TV’s Packham backs Nottingham dinosaur exhibition

TV presenter and naturalist Chris Packham has lent his support to the Dinosaurs of China exhibition, which will display some of the world’s best-preserved fossils in Nottingham.

Known for presenting popular nature programmes on TV, Packham has a passion for palaeontology and is keen to help tell the story of dinosaur evolution through the exhibits on show.

Described as a ‘world exclusive’, the exhibition will include Mamenchisaurus – the tallest mounted dinosaur skeleton in the UK – and the Gigantoraptor, the largest bird-like feathered dinosaur in the world.

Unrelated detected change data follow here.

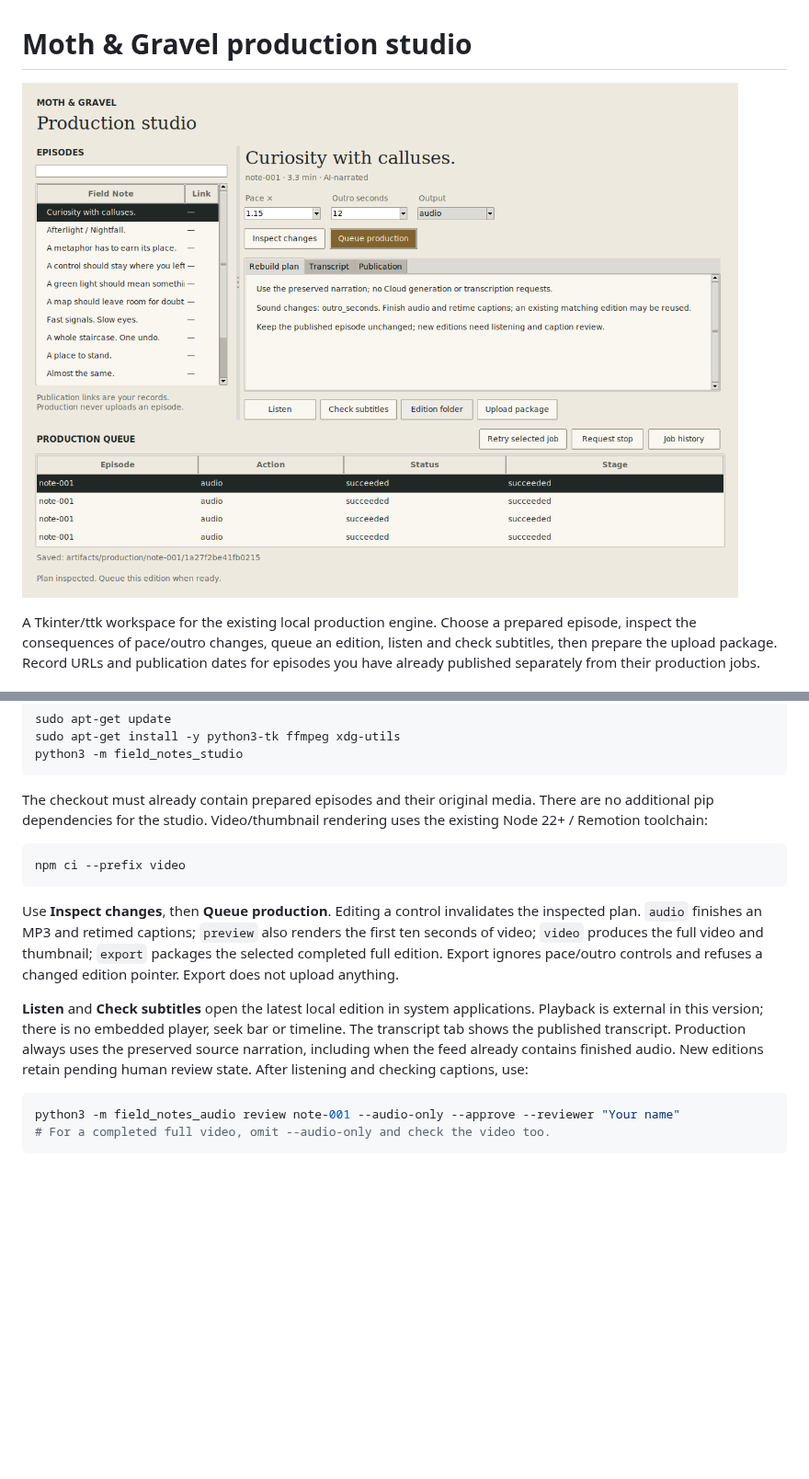
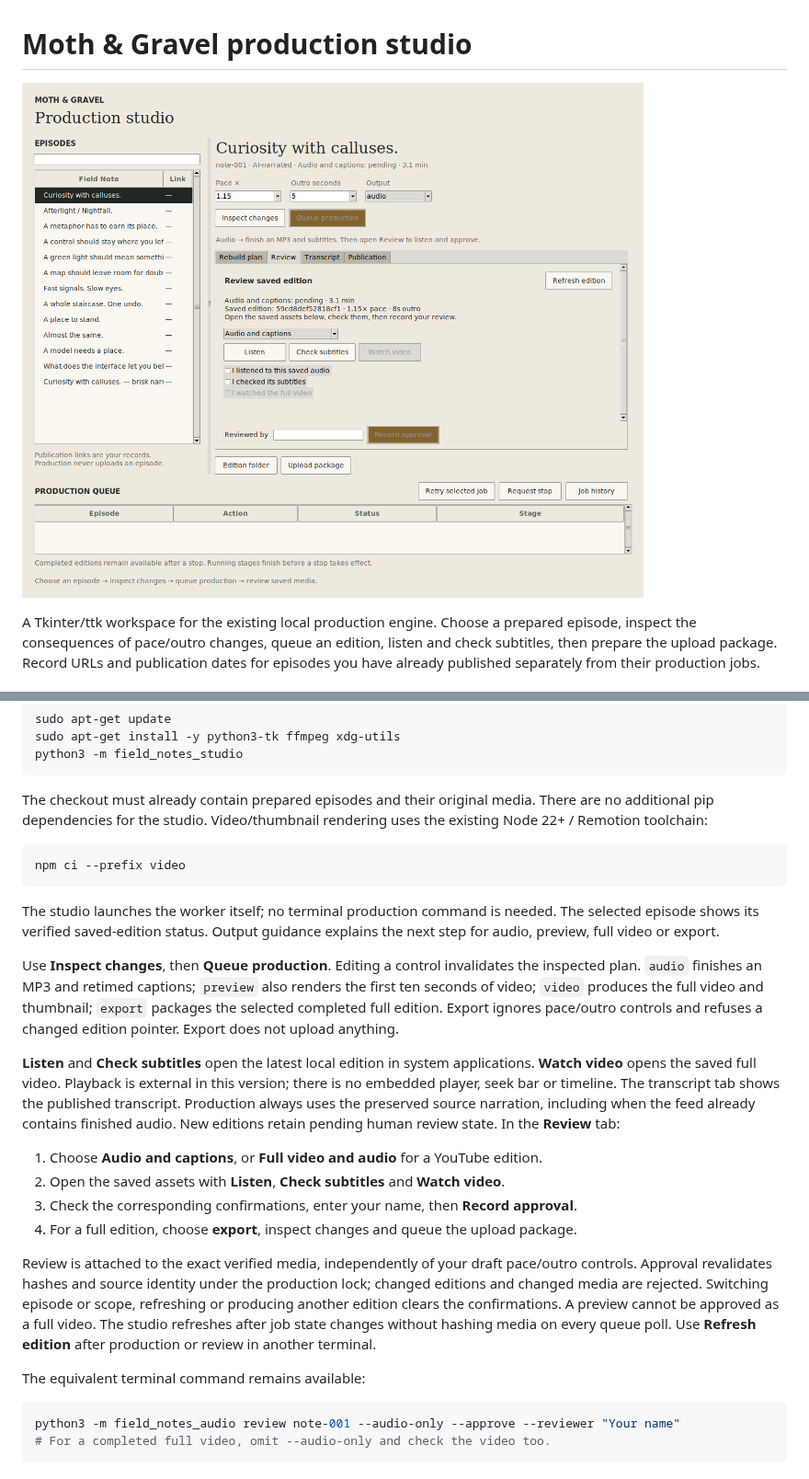
Before and after one commit to mothandgravel/.github, a Markdown page: studio/README.md, 2 parts joined by grey strips. Shown at 92% size. Drawn GitHub-style; pictures changed too: studio/workspace.png; blank space fills up the shorter version.

Commit message:
Guide episode production and record verified review in the studio

````diff
--- a/studio/README.md
+++ b/studio/README.md
@@ -27,6 +27,10 @@ uses the existing Node 22+ / Remotion toolchain:
 npm ci --prefix video
 ```
 
+The studio launches the worker itself; no terminal production command is needed.
+The selected episode shows its verified saved-edition status. Output guidance explains
+the next step for audio, preview, full video or export.
+
 Use **Inspect changes**, then **Queue production**. Editing a control invalidates the
 inspected plan. `audio` finishes an MP3 and retimed captions; `preview` also renders
 the first ten seconds of video; `video` produces the full video and thumbnail;
@@ -34,10 +38,25 @@ the first ten seconds of video; `video` produces the full video and thumbnail;
 controls and refuses a changed edition pointer. Export does not upload anything.
 
 **Listen** and **Check subtitles** open the latest local edition in system applications.
-Playback is external in this version; there is no embedded player, seek bar or timeline.
+**Watch video** opens the saved full video. Playback is external in this version;
+there is no embedded player, seek bar or timeline.
 The transcript tab shows the published transcript. Production always uses the preserved
 source narration, including when the feed already contains finished audio. New editions
-retain pending human review state. After listening and checking captions, use:
+retain pending human review state. In the **Review** tab:
+
+1. Choose **Audio and captions**, or **Full video and audio** for a YouTube edition.
+2. Open the saved assets with **Listen**, **Check subtitles** and **Watch video**.
+3. Check the corresponding confirmations, enter your name, then **Record approval**.
+4. For a full edition, choose **export**, inspect changes and queue the upload package.
+
+Review is attached to the exact verified media, independently of your draft pace/outro
+controls. Approval revalidates hashes and source identity under the production lock;
+changed editions and changed media are rejected. Switching episode or scope, refreshing
+or producing another edition clears the confirmations. A preview cannot be approved as
+a full video. The studio refreshes after job state changes without hashing media on
+every queue poll. Use **Refresh edition** after production or review in another terminal.
+
+The equivalent terminal command remains available:
 
 ```bash
 python3 -m field_notes_audio review note-001 --audio-only --approve --reviewer "Your name"
````
Also changed, not shown: 11 other files.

Packham said: “The way dinosaurs have evolved is truly fascinating and I’m passionate about spreading the message far and wide.

“This exhibition provides a real once-in-a-lifetime chance to see some of the most exciting dinosaur discoveries in recent years and learn more about how dinosaurs actually looked when they roamed the earth.”

Opening in Nottingham on July 1, Dinosaurs of China is a collaboration between Nottingham City Council and the University of Nottingham, which have worked with the Institute of Vertebrate Paleontology and Paleoanthropology in Beijing and the Long Hao Institute of Geology and Paleontology Inner Mongolia.

Dr Adam Smith, exhibition curator, added: “We are extremely excited to be bringing together such an interesting collection of specimens, and delighted that Chris is supporting us. He shares our enthusiasm and understands the importance of the Dinosaurs of China exhibition.

“Several of the fossils on display are globally significant because they show that some dinosaurs had feathers.

“Many of the species have only been discovered in the past 20 years, and one was named just two years ago, so we really are showing these new discoveries to the world.”

Wollaton Hall will host the main exhibition (July 1-October 29), while the second exhibition at Nottingham University’s public arts centre, Lakeside Arts, will welcome the Alxasaurus and the Dilophosaurus to the university’s own Life Science collection.

dinosaursofchina.co.uk